*The data*.
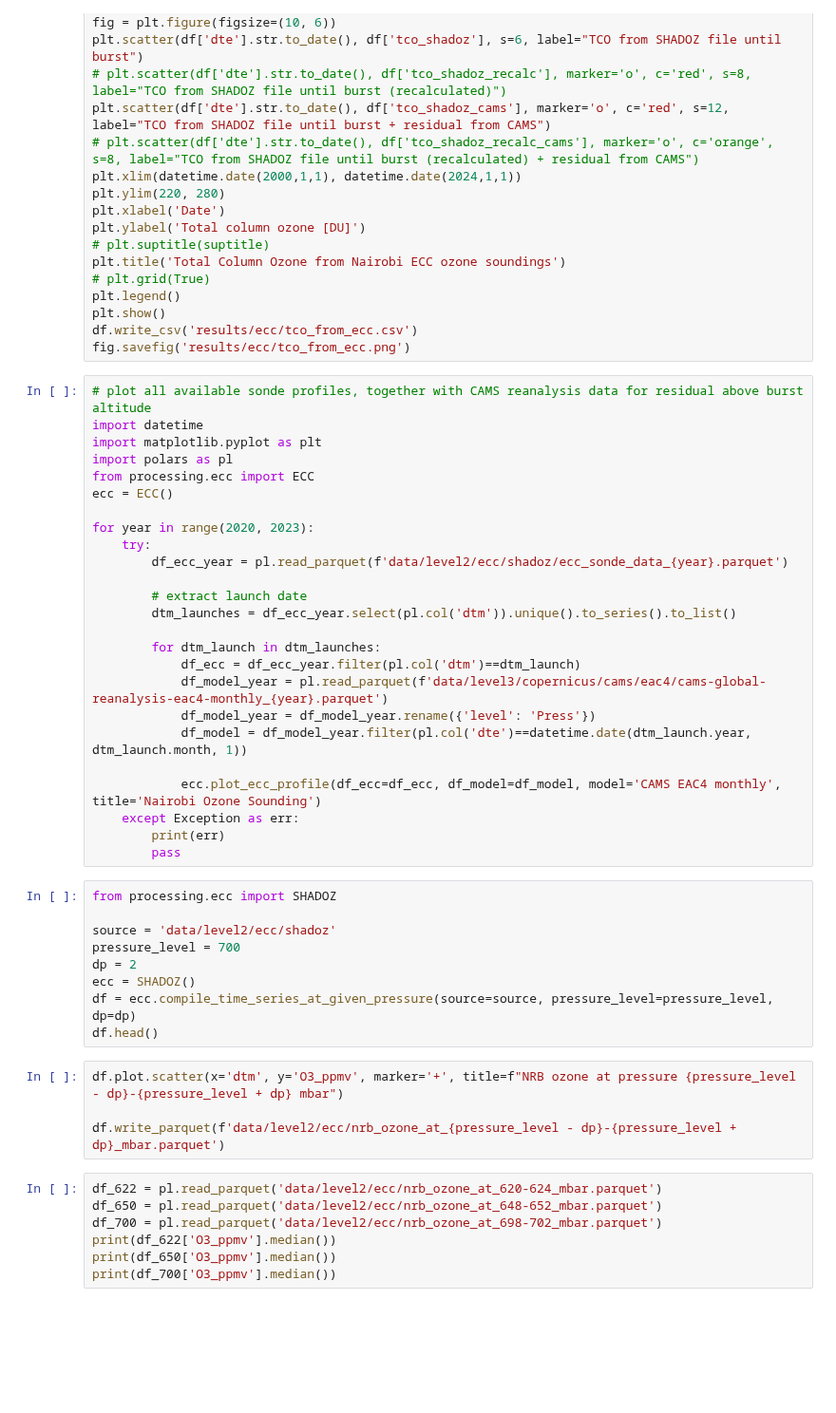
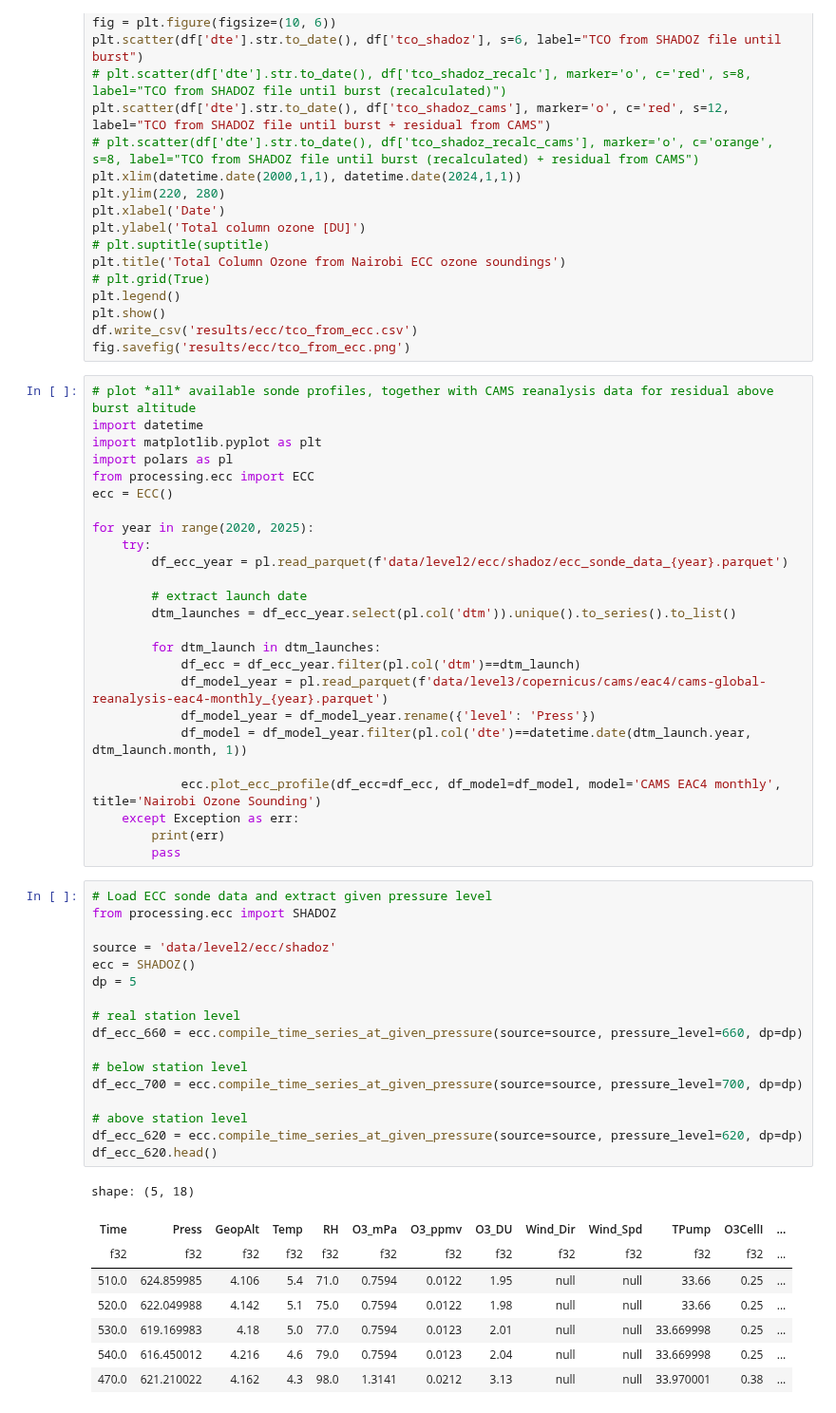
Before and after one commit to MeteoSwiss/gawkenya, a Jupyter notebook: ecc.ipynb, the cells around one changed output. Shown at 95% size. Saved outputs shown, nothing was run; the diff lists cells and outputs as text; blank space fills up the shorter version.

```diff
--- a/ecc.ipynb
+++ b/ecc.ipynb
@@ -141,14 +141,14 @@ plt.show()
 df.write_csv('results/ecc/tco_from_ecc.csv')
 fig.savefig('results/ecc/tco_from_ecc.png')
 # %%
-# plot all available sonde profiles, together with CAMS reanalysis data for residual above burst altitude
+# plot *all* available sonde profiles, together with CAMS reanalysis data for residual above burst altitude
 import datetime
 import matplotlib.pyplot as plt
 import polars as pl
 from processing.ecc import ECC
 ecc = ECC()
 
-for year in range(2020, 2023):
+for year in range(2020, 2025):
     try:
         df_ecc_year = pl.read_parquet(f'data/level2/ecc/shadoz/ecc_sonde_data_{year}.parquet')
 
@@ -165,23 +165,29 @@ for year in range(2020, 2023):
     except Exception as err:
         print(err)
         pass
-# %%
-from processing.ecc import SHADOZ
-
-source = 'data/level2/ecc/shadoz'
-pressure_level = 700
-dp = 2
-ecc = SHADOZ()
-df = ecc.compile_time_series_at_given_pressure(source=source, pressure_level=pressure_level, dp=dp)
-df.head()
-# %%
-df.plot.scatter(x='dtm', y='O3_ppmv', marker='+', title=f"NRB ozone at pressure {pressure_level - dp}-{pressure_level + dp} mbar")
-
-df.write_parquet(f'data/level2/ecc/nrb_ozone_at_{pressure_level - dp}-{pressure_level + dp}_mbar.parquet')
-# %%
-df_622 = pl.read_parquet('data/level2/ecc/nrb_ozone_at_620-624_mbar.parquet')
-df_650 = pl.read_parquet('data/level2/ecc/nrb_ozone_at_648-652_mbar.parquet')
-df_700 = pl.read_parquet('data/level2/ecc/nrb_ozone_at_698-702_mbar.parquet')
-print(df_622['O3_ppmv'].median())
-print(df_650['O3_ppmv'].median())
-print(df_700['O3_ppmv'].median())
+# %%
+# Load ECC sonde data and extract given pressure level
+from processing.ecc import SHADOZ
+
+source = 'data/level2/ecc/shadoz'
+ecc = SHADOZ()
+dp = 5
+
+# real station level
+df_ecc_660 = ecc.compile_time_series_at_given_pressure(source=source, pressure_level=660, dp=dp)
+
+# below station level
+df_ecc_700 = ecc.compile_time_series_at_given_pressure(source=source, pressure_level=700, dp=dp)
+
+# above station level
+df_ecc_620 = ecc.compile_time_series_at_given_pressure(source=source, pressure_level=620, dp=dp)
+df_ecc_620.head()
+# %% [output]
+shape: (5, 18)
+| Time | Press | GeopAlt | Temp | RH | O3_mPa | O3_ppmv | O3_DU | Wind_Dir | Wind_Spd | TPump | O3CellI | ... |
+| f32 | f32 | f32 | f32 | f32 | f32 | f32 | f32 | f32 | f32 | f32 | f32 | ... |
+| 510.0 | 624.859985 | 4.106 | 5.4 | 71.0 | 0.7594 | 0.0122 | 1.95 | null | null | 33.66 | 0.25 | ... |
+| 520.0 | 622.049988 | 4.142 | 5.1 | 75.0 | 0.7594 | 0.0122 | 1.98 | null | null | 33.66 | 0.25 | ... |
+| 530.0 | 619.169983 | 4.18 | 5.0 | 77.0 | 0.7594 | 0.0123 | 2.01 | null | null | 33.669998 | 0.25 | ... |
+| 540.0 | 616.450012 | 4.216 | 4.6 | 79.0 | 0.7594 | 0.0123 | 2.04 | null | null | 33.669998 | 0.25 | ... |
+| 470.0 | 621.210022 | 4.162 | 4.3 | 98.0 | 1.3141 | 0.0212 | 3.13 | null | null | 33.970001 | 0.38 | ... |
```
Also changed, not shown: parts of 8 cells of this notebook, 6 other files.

*Directions*. Could you work out how many lines above contain the string "cells"? Answer with the number only.

*Answer to the exercise*. 2